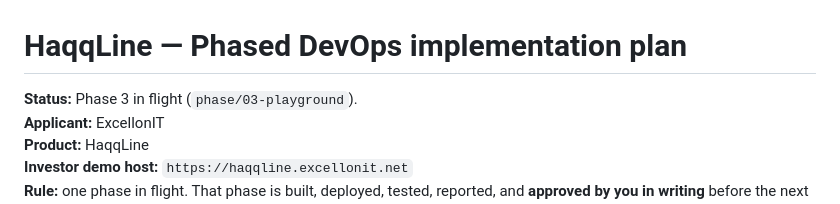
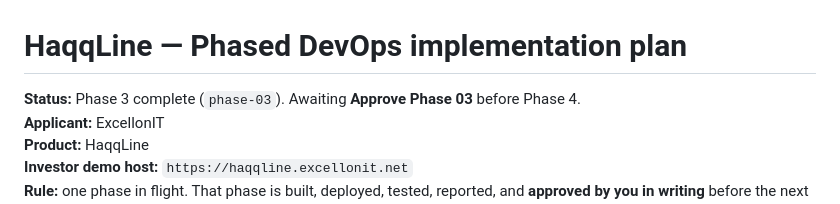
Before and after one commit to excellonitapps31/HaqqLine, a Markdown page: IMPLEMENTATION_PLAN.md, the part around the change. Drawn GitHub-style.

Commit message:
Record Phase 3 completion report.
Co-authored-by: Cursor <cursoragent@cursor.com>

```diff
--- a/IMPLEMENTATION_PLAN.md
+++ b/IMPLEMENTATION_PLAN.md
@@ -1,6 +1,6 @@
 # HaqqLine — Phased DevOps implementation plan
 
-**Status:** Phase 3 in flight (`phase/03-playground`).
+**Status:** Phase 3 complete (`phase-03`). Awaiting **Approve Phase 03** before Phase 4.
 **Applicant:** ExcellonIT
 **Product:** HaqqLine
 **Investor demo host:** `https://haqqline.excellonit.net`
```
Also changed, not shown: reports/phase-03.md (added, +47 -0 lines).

····················

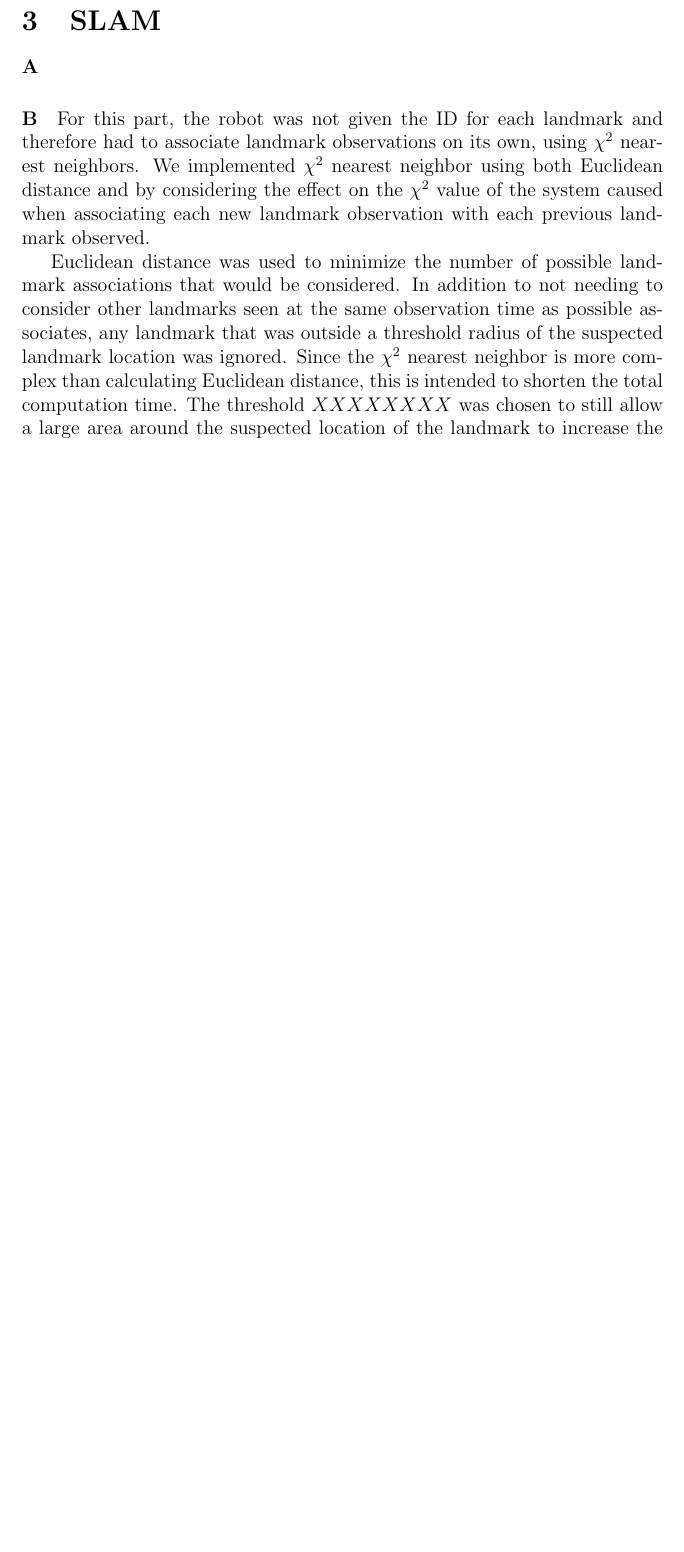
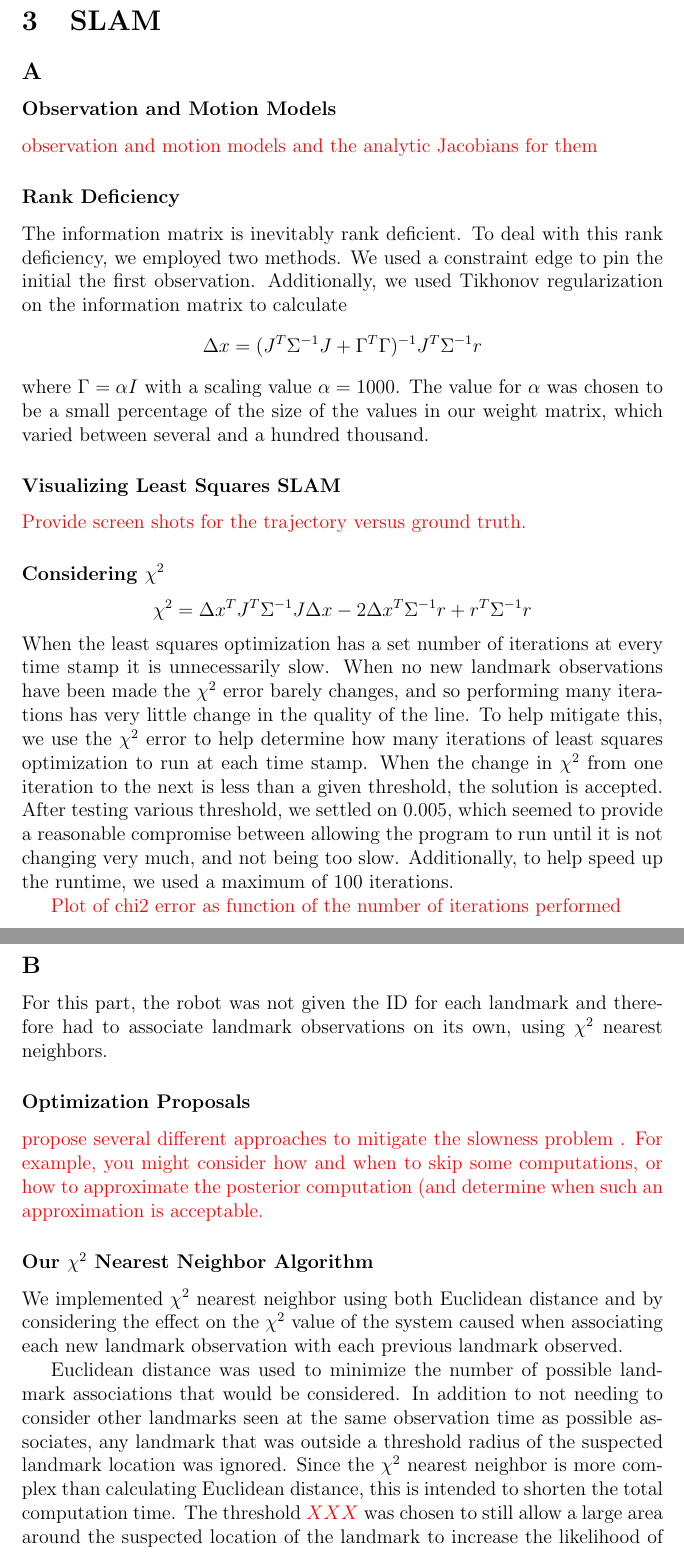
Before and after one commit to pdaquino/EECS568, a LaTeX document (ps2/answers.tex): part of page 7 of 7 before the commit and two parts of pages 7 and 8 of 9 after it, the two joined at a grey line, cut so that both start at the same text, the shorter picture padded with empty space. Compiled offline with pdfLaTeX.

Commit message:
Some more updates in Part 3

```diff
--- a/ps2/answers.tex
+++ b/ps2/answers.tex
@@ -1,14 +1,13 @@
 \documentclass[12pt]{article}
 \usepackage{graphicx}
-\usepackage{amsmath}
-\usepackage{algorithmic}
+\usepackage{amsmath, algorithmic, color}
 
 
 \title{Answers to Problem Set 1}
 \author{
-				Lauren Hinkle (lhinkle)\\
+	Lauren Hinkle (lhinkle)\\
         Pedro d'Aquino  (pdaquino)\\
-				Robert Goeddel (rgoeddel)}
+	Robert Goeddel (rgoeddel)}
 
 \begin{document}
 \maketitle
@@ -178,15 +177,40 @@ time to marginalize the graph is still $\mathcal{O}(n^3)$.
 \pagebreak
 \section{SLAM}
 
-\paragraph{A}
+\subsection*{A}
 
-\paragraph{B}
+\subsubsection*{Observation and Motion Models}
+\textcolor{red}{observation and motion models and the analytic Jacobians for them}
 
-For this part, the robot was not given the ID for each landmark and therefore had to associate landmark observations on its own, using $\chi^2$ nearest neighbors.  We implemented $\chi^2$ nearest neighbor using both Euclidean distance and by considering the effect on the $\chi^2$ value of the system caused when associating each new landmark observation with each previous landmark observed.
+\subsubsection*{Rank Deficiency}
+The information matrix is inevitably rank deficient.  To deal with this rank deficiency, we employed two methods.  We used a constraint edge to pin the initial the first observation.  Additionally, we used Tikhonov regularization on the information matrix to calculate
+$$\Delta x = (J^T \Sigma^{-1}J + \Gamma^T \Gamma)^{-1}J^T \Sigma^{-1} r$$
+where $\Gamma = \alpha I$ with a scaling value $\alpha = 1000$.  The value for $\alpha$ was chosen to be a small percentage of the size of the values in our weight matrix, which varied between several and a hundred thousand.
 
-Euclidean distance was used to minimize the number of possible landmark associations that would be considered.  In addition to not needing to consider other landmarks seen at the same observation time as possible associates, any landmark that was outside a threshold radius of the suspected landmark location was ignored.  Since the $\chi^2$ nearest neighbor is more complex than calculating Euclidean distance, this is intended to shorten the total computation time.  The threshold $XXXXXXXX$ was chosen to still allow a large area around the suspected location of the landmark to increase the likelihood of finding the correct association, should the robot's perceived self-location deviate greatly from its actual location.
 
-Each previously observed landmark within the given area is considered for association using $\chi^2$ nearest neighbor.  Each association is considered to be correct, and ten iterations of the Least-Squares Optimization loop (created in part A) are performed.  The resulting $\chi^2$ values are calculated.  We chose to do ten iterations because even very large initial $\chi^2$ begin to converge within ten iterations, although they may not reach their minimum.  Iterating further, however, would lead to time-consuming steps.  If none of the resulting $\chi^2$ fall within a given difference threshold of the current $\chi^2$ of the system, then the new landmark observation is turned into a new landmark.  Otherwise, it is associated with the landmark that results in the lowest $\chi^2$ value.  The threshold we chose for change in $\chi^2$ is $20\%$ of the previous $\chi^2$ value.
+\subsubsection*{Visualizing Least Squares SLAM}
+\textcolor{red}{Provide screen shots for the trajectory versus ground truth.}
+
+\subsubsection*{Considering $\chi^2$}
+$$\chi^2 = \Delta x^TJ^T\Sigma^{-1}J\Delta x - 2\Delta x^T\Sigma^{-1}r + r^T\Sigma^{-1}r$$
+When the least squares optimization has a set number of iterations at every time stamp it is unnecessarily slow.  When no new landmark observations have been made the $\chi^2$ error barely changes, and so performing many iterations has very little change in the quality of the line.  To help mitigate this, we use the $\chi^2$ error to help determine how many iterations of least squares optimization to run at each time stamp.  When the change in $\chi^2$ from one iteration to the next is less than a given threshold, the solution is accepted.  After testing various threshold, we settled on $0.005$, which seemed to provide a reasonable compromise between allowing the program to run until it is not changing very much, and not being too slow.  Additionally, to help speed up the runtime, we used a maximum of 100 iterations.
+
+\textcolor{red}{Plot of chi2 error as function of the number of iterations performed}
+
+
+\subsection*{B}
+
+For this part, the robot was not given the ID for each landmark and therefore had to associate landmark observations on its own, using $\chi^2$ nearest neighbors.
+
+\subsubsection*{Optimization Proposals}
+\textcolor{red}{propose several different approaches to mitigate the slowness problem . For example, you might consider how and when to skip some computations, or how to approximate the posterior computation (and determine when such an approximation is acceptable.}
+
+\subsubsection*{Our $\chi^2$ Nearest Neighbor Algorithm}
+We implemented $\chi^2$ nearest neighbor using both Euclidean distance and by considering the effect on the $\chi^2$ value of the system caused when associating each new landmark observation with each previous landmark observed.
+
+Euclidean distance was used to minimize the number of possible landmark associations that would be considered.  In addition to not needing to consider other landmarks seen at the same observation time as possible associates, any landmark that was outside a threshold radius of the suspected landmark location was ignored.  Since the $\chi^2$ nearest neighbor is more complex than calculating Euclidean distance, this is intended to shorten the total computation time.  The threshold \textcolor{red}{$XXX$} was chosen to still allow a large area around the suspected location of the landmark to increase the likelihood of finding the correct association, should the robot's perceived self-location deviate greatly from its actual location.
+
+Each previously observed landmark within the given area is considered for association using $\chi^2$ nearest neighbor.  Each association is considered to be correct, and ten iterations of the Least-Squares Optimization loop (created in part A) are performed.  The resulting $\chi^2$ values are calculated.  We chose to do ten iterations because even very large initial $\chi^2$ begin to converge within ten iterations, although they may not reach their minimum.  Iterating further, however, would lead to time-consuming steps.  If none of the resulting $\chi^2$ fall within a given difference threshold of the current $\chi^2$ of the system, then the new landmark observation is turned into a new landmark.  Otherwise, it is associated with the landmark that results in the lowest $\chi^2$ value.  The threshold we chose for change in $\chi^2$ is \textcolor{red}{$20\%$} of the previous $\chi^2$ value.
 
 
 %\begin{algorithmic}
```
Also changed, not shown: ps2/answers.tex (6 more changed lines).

····················

## Your goal:
Your task is to gather all lines from the entries above that hold the word "algorithmic".

## Your response:
-\usepackage{algorithmic}
+\usepackage{amsmath, algorithmic, color}
 %\begin{algorithmic}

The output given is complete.